This one goes without saying, but if your songs aren’t (at a minimum) catchy, provocative, unique, and meticulously recorded, then you need to invest as much time and effort as it takes to get them that way. The days of getting picked up by record labels on the basis of extremely low-budget demo recordings are pretty much over. So you basically need suck it up and spend some cash. Speaking of which….
2) Manage your finances effectively
It’s pretty much common knowledge that record labels no longer have huge stacks of money to invest in “artist development.” This means that you absolutely must manage your music career like you are running a business, watching your cash flow very carefully and keeping yourself in the black.
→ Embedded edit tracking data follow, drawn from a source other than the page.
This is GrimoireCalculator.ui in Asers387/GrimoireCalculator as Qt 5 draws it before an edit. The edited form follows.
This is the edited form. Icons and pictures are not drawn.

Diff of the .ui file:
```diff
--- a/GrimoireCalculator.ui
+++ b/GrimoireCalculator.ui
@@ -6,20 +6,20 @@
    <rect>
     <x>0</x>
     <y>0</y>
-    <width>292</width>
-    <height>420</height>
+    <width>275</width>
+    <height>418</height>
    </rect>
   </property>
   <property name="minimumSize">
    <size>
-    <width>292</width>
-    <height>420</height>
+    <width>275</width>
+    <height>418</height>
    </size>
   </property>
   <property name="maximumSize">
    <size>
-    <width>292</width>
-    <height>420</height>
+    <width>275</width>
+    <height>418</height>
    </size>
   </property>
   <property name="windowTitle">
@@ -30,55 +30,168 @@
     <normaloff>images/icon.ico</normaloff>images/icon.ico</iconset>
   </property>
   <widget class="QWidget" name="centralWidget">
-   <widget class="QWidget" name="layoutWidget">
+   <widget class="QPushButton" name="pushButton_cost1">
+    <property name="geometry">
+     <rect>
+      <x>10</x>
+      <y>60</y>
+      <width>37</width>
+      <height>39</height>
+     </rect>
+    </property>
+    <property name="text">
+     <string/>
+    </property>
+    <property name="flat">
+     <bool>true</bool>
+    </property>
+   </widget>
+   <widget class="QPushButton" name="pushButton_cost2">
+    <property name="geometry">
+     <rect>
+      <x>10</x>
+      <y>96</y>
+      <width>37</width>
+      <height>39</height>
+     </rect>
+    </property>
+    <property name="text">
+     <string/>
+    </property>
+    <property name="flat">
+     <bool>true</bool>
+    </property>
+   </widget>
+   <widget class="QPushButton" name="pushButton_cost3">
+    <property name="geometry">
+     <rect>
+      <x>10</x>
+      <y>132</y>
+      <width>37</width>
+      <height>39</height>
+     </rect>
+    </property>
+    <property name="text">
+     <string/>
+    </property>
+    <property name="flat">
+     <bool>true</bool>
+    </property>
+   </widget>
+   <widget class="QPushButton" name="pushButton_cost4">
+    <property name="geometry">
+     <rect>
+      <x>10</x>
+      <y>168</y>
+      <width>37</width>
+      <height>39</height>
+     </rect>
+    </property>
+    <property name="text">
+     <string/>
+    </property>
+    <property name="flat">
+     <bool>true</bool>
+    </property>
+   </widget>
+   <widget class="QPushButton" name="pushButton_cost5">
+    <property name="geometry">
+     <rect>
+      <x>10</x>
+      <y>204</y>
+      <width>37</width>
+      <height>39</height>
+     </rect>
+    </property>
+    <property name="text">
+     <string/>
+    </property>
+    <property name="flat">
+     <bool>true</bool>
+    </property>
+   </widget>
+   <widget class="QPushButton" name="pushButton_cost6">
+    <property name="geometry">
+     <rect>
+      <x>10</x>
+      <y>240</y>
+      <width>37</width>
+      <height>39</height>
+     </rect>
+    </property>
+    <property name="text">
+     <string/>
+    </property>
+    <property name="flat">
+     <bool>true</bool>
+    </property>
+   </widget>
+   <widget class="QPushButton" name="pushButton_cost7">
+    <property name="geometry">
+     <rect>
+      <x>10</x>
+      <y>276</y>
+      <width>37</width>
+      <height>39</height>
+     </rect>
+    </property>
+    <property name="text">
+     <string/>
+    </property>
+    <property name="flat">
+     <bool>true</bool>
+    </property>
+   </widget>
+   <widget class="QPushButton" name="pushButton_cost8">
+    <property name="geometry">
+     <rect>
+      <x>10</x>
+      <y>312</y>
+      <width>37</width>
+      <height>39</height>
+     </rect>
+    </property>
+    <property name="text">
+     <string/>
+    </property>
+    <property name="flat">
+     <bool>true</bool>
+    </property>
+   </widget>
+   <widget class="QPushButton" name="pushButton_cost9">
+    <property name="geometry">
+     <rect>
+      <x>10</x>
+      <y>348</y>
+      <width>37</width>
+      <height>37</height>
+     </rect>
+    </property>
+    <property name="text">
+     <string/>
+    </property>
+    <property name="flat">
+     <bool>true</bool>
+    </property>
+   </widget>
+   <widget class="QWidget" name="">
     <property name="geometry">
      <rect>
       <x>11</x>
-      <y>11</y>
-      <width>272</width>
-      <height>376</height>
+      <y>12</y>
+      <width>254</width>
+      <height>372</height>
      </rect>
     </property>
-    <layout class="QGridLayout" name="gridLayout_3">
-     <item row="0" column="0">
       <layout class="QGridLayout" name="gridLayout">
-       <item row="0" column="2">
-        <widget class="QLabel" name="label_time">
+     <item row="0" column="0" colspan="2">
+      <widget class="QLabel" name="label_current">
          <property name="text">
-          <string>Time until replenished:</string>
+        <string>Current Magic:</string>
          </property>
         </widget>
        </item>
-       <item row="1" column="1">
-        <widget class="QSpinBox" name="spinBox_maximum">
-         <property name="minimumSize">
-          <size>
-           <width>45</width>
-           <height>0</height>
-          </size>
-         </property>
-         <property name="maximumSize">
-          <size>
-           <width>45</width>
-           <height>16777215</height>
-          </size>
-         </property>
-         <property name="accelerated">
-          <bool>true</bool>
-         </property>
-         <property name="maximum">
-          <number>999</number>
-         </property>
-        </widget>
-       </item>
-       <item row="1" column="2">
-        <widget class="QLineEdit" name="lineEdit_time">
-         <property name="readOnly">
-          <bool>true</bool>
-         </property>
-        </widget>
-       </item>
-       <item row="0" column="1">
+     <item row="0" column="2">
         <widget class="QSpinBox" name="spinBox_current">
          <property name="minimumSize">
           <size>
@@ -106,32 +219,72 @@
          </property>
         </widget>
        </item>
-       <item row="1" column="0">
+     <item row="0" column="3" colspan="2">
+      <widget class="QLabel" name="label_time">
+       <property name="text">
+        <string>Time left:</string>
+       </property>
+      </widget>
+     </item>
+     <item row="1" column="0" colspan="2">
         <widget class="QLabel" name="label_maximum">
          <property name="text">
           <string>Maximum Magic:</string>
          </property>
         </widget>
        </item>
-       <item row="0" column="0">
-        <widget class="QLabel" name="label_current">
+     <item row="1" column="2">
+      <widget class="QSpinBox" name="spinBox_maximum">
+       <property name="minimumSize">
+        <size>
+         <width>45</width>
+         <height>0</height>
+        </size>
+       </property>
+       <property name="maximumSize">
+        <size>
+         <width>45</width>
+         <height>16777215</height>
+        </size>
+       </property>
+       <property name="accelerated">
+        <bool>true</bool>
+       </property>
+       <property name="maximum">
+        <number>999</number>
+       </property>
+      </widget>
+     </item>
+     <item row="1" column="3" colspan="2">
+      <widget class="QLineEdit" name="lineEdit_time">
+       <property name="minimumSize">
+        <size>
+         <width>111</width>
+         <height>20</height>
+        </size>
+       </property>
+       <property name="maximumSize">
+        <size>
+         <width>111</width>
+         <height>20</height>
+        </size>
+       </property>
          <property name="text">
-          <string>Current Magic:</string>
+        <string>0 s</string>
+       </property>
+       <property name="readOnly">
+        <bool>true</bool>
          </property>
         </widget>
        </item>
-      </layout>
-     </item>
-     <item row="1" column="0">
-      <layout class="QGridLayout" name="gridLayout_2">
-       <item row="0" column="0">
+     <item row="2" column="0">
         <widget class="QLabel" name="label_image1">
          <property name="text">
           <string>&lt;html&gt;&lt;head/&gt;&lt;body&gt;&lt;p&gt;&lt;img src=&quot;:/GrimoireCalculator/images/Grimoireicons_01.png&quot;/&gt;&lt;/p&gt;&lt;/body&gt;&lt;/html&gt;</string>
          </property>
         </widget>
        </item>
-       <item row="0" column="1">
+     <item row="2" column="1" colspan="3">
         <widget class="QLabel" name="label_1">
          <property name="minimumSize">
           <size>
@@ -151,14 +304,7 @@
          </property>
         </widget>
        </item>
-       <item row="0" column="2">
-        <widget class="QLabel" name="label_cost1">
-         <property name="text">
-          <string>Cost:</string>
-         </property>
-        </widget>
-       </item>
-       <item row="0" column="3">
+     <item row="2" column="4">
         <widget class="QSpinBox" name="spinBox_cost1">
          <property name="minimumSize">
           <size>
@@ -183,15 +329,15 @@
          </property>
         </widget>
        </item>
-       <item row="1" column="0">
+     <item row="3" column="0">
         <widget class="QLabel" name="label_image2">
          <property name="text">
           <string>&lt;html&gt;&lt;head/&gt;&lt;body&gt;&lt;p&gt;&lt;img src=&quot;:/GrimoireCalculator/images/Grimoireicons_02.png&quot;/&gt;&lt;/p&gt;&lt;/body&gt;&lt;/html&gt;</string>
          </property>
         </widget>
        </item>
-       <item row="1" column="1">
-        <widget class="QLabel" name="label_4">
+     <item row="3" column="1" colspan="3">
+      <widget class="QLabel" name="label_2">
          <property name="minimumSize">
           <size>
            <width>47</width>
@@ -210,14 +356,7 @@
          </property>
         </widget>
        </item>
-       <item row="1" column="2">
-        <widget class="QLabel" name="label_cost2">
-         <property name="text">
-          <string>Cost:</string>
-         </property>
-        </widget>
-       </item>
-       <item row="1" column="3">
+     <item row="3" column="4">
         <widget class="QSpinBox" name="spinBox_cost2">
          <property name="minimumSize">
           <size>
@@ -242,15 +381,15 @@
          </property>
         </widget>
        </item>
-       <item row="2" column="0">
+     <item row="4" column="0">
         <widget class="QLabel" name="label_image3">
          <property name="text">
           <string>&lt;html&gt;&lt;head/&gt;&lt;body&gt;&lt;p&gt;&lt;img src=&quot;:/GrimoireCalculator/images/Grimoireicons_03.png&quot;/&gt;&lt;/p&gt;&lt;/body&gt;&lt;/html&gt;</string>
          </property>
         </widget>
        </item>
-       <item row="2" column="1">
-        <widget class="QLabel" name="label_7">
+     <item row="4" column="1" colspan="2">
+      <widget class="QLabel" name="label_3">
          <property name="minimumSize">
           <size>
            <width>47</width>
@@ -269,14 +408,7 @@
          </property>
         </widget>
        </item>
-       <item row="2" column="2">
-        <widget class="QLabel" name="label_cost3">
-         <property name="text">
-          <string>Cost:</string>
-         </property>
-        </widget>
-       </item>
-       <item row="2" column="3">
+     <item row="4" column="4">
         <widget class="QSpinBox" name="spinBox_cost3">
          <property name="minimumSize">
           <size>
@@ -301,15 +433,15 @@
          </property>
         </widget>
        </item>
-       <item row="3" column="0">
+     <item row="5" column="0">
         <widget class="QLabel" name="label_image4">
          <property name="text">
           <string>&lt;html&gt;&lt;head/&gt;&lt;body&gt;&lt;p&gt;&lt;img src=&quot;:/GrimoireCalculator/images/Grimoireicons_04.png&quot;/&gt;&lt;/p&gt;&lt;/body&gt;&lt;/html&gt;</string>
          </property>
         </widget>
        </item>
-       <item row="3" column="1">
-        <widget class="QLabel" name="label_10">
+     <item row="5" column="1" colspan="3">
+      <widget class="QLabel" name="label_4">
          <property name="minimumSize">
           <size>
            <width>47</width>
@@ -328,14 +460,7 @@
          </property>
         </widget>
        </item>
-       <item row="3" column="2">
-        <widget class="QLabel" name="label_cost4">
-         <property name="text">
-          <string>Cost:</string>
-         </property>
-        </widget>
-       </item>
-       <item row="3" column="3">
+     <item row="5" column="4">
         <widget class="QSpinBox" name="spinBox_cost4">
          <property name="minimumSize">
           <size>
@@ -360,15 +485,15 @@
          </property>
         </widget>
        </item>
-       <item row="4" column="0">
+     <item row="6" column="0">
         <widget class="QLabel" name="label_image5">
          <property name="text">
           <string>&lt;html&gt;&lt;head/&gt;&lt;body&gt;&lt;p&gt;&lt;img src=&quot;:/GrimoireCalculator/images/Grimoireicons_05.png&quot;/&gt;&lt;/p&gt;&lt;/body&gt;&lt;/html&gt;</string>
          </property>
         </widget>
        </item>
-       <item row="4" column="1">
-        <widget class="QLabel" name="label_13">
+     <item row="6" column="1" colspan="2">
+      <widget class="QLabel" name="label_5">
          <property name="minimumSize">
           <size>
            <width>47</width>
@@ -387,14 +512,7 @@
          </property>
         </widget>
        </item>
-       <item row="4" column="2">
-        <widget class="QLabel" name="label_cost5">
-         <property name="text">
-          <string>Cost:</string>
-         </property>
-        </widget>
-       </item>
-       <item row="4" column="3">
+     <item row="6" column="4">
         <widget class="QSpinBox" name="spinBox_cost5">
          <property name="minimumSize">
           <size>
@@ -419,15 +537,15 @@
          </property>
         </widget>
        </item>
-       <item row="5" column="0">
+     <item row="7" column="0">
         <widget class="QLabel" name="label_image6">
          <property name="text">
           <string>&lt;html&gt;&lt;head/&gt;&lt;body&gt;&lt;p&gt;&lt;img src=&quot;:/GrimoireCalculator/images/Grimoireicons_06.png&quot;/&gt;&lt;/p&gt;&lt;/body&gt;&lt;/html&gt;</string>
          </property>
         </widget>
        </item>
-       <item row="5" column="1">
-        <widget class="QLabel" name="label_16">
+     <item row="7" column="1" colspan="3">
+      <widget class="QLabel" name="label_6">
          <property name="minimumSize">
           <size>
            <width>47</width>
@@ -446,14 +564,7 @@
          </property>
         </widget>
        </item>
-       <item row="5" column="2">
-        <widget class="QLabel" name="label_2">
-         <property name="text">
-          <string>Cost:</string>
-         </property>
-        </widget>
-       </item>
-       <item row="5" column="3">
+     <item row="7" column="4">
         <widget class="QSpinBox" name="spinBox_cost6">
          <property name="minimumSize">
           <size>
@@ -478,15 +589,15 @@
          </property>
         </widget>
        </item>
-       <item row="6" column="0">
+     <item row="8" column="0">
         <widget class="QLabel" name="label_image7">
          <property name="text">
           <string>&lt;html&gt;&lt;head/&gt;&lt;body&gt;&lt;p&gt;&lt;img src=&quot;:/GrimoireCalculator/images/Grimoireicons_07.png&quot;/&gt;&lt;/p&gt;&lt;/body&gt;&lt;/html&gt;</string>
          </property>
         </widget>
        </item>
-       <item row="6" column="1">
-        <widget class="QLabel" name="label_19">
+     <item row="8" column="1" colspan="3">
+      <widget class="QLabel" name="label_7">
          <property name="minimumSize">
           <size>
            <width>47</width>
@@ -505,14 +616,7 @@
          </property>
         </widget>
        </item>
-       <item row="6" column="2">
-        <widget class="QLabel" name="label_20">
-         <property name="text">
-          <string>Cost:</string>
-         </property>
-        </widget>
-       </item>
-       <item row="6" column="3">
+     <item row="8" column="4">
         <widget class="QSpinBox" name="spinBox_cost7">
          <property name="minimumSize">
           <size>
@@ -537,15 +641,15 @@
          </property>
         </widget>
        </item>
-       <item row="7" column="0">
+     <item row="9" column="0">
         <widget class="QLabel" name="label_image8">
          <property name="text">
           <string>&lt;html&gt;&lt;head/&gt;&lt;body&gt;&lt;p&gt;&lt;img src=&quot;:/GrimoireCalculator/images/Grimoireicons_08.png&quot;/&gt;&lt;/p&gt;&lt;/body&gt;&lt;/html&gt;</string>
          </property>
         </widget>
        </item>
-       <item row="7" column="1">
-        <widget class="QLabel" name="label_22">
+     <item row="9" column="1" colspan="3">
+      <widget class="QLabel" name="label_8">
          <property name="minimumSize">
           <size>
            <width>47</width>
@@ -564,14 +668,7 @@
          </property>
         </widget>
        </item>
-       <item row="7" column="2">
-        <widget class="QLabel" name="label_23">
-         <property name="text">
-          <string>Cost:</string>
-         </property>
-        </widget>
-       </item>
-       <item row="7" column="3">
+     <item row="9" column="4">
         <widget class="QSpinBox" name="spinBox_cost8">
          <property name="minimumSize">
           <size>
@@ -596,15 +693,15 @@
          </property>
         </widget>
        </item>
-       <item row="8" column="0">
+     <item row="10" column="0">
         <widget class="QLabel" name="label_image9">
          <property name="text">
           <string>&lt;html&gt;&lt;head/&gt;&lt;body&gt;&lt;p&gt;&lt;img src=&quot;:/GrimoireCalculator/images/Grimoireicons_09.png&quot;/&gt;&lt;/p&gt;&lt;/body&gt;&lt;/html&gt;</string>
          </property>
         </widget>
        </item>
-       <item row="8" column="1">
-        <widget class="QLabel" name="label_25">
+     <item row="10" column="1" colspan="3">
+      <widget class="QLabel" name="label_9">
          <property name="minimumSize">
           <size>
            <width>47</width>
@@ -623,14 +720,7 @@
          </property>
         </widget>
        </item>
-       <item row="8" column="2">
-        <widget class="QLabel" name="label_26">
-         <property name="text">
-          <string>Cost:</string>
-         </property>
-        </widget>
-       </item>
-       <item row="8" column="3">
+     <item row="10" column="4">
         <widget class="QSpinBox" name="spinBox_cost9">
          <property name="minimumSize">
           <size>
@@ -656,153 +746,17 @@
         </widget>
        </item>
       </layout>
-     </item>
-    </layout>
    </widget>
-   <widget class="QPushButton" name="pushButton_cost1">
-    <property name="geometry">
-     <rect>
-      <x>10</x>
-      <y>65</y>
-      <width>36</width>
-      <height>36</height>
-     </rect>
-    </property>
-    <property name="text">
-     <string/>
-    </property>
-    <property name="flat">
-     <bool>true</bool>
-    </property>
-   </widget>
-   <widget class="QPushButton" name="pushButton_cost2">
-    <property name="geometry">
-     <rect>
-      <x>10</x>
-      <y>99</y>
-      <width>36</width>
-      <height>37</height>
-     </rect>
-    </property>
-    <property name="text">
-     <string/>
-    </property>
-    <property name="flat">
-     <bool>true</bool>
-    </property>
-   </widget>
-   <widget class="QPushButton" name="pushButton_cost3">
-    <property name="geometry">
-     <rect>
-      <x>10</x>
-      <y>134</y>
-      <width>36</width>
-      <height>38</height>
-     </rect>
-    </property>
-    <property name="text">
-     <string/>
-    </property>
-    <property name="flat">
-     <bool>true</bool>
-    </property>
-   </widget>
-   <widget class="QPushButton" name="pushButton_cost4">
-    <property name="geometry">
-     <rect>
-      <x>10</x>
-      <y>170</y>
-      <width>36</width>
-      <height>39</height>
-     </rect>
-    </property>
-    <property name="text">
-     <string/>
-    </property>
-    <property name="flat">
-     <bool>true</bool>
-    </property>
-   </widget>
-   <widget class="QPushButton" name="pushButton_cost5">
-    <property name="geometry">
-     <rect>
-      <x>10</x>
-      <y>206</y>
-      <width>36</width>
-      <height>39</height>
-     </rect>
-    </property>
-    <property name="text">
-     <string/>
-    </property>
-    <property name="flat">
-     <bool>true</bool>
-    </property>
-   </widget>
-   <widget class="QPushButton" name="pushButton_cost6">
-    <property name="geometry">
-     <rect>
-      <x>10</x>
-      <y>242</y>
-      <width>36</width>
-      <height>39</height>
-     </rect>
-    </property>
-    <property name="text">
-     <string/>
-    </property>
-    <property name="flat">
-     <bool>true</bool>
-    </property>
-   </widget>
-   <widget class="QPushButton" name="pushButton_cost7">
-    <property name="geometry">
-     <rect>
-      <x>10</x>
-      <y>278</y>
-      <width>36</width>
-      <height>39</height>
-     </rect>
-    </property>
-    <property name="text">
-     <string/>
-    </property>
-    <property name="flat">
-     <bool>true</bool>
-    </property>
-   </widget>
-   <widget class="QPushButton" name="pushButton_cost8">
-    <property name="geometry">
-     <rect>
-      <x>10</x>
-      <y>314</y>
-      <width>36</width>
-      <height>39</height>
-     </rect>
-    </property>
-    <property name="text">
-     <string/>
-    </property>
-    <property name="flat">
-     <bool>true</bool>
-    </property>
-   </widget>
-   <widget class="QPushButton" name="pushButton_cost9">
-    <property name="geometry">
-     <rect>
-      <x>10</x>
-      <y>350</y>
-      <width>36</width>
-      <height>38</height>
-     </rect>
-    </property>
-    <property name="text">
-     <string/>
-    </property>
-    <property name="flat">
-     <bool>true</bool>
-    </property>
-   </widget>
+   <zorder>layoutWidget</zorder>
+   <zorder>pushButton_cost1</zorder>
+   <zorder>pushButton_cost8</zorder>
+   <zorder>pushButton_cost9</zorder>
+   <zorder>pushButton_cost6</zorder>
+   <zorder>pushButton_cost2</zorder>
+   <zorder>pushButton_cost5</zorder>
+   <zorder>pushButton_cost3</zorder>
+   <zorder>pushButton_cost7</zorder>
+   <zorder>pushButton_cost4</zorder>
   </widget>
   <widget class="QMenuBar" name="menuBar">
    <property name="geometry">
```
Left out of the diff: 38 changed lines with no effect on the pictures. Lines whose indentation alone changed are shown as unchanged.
Artists who fail to demonstrate responsibility and discipline in financial matters will simply get passed over by the labels. Period. Bottom line—you need to resist the urge to live the rock star lifestyle until you’ve got the bank to support it.
3) Play lots of gigs
The benefits of playing out on a regular basis are numerous. First of all, it helps to improve your musicianship through practice & repetition, forcing you to perform well under pressure. Secondly, it helps you to establish and refine your brand, personality, songwriting, and unique sound. Thirdly, it will help improve your charisma and social skills because you’ll be constantly fielding comments and questions from fans. And lastly but certainly not leastly, it will put money in your pocket, which of course helps with #2 above.
4) Develop and streamline your social media presence
In today’s all-digital music industry, this is an absolute must. You need to have a solid social media marketing plan in order to reach the maximum number of people and get as many ears on your music as possible. So how do you do you go about developing such a plan? I’m so glad you asked. 🙂 Here are a few tips:
Create consistent and professional-looking branding. Unless you’re super-handy with Photoshop and/or Illustrator, bite the bullet and hire a graphic designer.
Design an eye-catching (but tasteful) Twitter background, YouTube Channel, and Facebook page using your custom branding.
Upload your music to sites like ReverbNation, SoundCloud, and the BandPage app on Facebook, and promote it onall of your other social media channels
Create (and stick to) a regular posting/tweeting schedule to remain “top of mind” with your fans. Keep them informed of your upcoming shows, share pics & videos, and occasionally share off-topic
items that you think they’ll enjoy.
Set weekly goals for increasing your following, and constantly engage with fans. Never let a question or comment go unacknowledged.
Remember that achieving success with social media is a journey, not a destination.
And finally, we arrive at the most important tool in your arsenal when it comes to getting noticed in today’s music industry….
5) Get some truly amazing promotional photos
Time and time again, the first thing that potential fans (or talent scouts, venue managers, or even A&R reps) will see typically see when they come across your stuff for the very first time are your photos. Make a great impression, and chances are good that the person in question will bother to click your link, rummage through your press kit, or actually listen to your music.
Right or wrong, we all “judge a book by its cover” from time to time, so it’s no surprise that people will instantly make certain assumptions about you based solely on the quality and impact of your promotional photos. It doesn’t matter if you spent eleventy billion dollars on your album— if nobody’s listening to it because your pictures suck, then for all intents and purposes, you do too.
You might literally only have 2 seconds to catch someone’s eye, and bear in mind that in today’s caffeine-fueled world of 140-charatcer status updates, there will always be countless other things competing for that same sliver of attention. So the bottom line is that, when given a chance, you better make it count. As the great lyricist Eminem said, “you only get one shot, do NOT miss your chance to glow.”
By Music Photographer Russ Robinson.
Russ Robinson is a commercial band & music photographer based in Tampa, FL specializing in high-end artist promos, cd/album covers, composites, and custom-designed digital artwork. Visit him online at http://TampaBandPhotos.com or follow him on Twitter: @TampaBandPhotos